[Collected data entries]
++++++++
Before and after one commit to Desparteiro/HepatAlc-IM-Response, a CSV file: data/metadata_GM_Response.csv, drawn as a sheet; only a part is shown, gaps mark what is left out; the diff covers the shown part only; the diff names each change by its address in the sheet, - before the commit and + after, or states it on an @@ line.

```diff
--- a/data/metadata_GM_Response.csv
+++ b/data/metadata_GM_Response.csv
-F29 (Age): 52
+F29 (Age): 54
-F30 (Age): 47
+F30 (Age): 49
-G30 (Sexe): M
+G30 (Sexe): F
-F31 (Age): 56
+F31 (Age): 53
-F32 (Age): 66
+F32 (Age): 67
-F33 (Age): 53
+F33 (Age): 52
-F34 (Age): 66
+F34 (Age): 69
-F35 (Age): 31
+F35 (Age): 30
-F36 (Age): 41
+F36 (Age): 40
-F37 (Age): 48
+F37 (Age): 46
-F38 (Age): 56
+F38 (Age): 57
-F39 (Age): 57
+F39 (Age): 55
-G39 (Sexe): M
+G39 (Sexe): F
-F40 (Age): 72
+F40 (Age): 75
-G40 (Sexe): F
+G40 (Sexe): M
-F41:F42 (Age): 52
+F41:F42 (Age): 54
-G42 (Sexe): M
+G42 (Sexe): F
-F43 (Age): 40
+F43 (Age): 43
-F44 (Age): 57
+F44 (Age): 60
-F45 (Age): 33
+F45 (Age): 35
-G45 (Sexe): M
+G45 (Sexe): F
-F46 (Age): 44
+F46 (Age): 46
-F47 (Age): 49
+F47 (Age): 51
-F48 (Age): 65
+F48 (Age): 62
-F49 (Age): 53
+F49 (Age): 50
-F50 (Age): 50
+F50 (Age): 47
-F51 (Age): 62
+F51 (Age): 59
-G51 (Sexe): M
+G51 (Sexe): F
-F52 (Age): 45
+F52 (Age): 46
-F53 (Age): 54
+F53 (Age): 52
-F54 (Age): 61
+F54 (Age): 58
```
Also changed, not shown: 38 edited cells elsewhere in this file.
++++++++
What this task involves.
Report all lines of the data above that include the string "shown".

Result for this task.
Before and after one commit to Desparteiro/HepatAlc-IM-Response, a CSV file: data/metadata_GM_Response.csv, drawn as a sheet; only a part is shown, gaps mark what is left out; the diff covers the shown part only; the diff names each change by its address in the sheet, - before the commit and + after, or states it on an @@ line.
Also changed, not shown: 38 edited cells elsewhere in this file.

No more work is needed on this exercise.